At this point I have played, worked with, advised on, and sold just about every keyboard and digital piano there is including pro keyboards from Sequential Circuits, Oberheim, Ensoniq, Alesis, Emu, Kurzweil, Roland (Juno's D50's, Fantoms, etc), Korg (M1's, Tritons, etc), Yamaha (DX7's, Motif's, etc), Moog synths, and even obscure brands like General Music & Ketron. And when it comes to acoustic pianos, I have played most of them from Fazioli, to Bosendorfer, Petrof to Steinway, and of course all the mainstream brands such as Yamaha, Kawai, Baldwin, Mason & Hamlin, Young Chang, Samick, and many others.
And when it comes to organs, I have played (and still play) and teach those too. From Hammond B3's to Farfisa's, as well as the full theatre organs from Lowrey, Gulbransen, and Wurlitzer, I have done it all.
As far as digital pianos go, there are a few different classifications: portable pro pianos, portable home pianos, & home cabinet digital pianos. In the old days, pro digital pianos used to consist of things like Fender Rhodes & Wurlitzers. But now we have so much more from Yamaha, Casio, Roland, Kawai, and others.
When you're looking for a digital piano, especially for your home, church, recording studio, or other venue, it's not so much what the "specs" say on the factory web site as how the piano actually looks, performs, and sounds. Although performance, looks, sound, and functions are somewhat subjective, there are certain pianos that simply do a better job and certain pianos that are inferior and I have written articles about them extensively in my blog. In fact, there are a few "bad pianos" around that shouldn't even be made as far as I'm concerned and I have written about some of those too. After all my years of experience with these instruments including what's out today, I know what I like simply by playing it and using the functions. And when I do that, I know for sure whether that instrument is worth owning and playing and makes me say "WOW, I love this piano."
Oh and one more thing; with regard to regular acoustic upright and grand pianos, I do like them and own them and enjoy the playing experience on these instruments. But for most beginner and intermediate piano students, I recommend digital pianos because many of them sound and play great, cost less, can speed up the learning process, are great fun, and are family friendly:). There are some regular acoustic pianos that have popular names and therefore have much better resale values like Kawai, Yamaha, and Steinway. And there are some acoustic pianos with names that few people have ever heard of and for that reason generally have much lower resale values like Hardman, Heintzman, and Palatino. So if you do want a regular piano, especially a Grand...be sure you do your homework and you can always ask for my help:)
If you need some advice or help in making the right piano buying decision as well as being sure you're getting the most for your money at a low discount price, then read the various piano reviews on my blog so you will become more informed. Please take a look at them when you have time and contact me with specific questions.

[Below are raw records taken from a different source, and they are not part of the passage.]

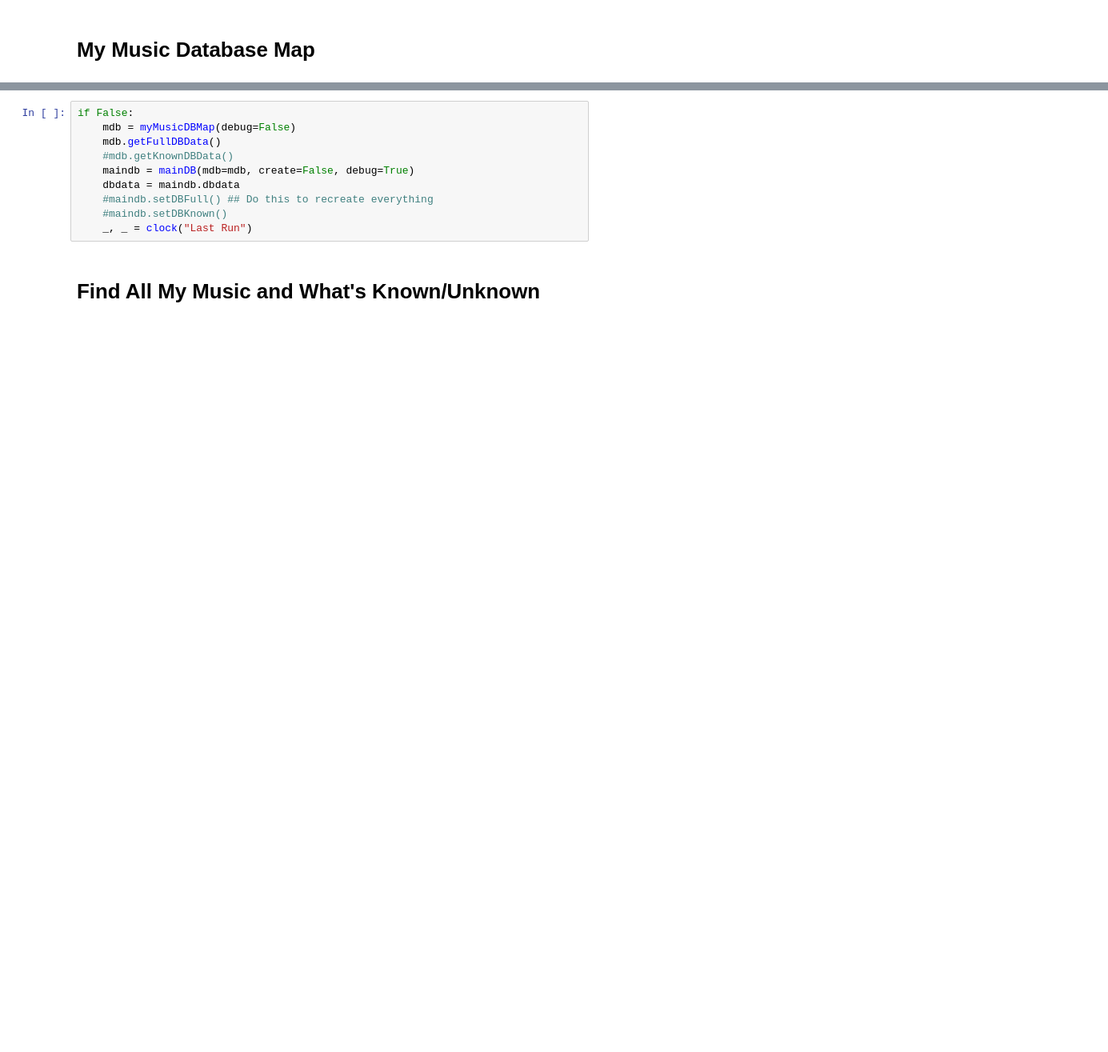
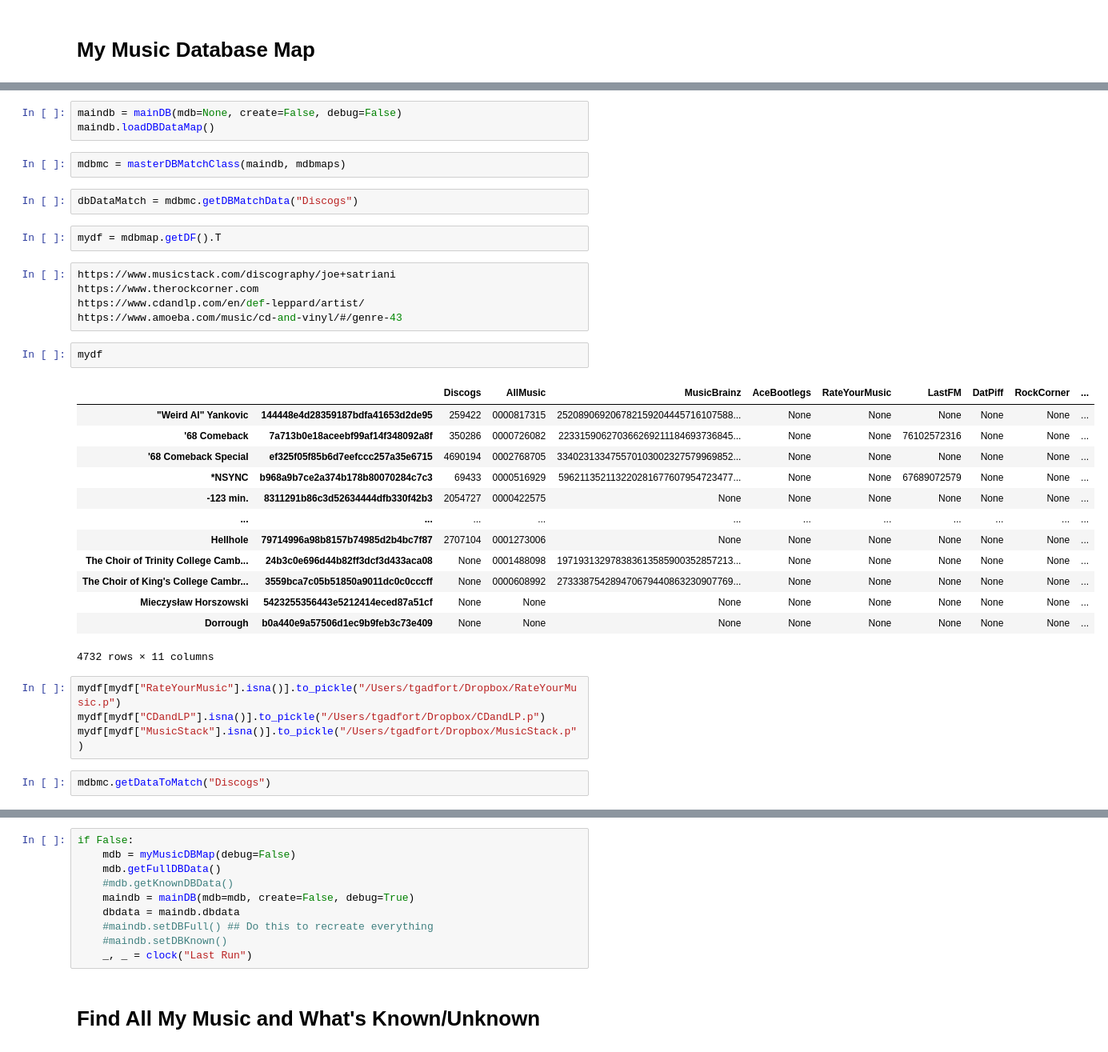
Before and after one commit to tgadf/music, a Jupyter notebook: Matched.ipynb, the cells around one changed output, grey strips where cells are left out. Shown at 80% size. Drawn from its saved outputs; the diff is of its cells as text; blank space fills up the shorter version.

Commit message:
New matching code

```diff
--- a/Matched.ipynb
+++ b/Matched.ipynb
@@ -275,0 +334,36 @@ amdf
+# %%
+maindb = mainDB(mdb=None, create=False, debug=False)
+maindb.loadDBDataMap()
+# %%
+mdbmc = masterDBMatchClass(maindb, mdbmaps)
+# %%
+dbDataMatch = mdbmc.getDBMatchData("Discogs")
+# %%
+mydf = mdbmap.getDF().T
+# %%
+https://www.musicstack.com/discography/joe+satriani
+https://www.therockcorner.com
+https://www.cdandlp.com/en/def-leppard/artist/
+https://www.amoeba.com/music/cd-and-vinyl/#/genre-43
+# %%
+mydf
+# %% [output]
+|  |  | Discogs | AllMusic | MusicBrainz | AceBootlegs | RateYourMusic | LastFM | DatPiff | RockCorner | ... |
+| "Weird Al" Yankovic | 144448e4d28359187bdfa41653d2de95 | 259422 | 0000817315 | 252089069206782159204445716107588... | None | None | None | None | None | ... |
+| '68 Comeback | 7a713b0e18aceebf99af14f348092a8f | 350286 | 0000726082 | 223315906270366269211184693736845... | None | None | 76102572316 | None | None | ... |
+| '68 Comeback Special | ef325f05f85b6d7eefccc257a35e6715 | 4690194 | 0002768705 | 334023133475570103002327579969852... | None | None | None | None | None | ... |
+| *NSYNC | b968a9b7ce2a374b178b80070284c7c3 | 69433 | 0000516929 | 596211352113220281677607954723477... | None | None | 67689072579 | None | None | ... |
+| -123 min. | 8311291b86c3d52634444dfb330f42b3 | 2054727 | 0000422575 | None | None | None | None | None | None | ... |
+| ... | ... | ... | ... | ... | ... | ... | ... | ... | ... | ... |
+| Hellhole | 79714996a98b8157b74985d2b4bc7f87 | 2707104 | 0001273006 | None | None | None | None | None | None | ... |
+| The Choir of Trinity College Camb... | 24b3c0e696d44b82ff3dcf3d433aca08 | None | 0001488098 | 197193132978383613585900352857213... | None | None | None | None | None | ... |
+| The Choir of King's College Cambr... | 3559bca7c05b51850a9011dc0c0cccff | None | 0000608992 | 273338754289470679440863230907769... | None | None | None | None | None | ... |
+| Mieczysław Horszowski | 5423255356443e5212414eced87a51cf | None | None | None | None | None | None | None | None | ... |
+| Dorrough | b0a440e9a57506d1ec9b9feb3c73e409 | None | None | None | None | None | None | None | None | ... |
+4732 rows × 11 columns
+# %%
+mydf[mydf["RateYourMusic"].isna()].to_pickle("/Users/tgadfort/Dropbox/RateYourMusic.p")
+mydf[mydf["CDandLP"].isna()].to_pickle("/Users/tgadfort/Dropbox/CDandLP.p")
+mydf[mydf["MusicStack"].isna()].to_pickle("/Users/tgadfort/Dropbox/MusicStack.p")
+# %%
+mdbmc.getDataToMatch("Discogs")
```
Also changed, not shown: parts of 48 cells of this notebook, 1 other file.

The articles are listed by dates on the upper right side of this page or you can search using the search bar. I have reviewed many different brands & models of current pianos and I believe you'll find them informative. Deciding on which piano is absolutely right for you is not a perfect science. Eventually you will just have to get one and start playing. And after all, playing music and enjoying the experience is the name of the game. So the sooner you get started, the quicker you'll start to have that enjoyment. That's why I do it, because it gives me something that nothing else can...a way to move your soul and your feelings. It's all about the music and you being able to make it happen and connect with it. But be sure you do it on a good piano and please contact me direct if you have questions as I will be happy to help.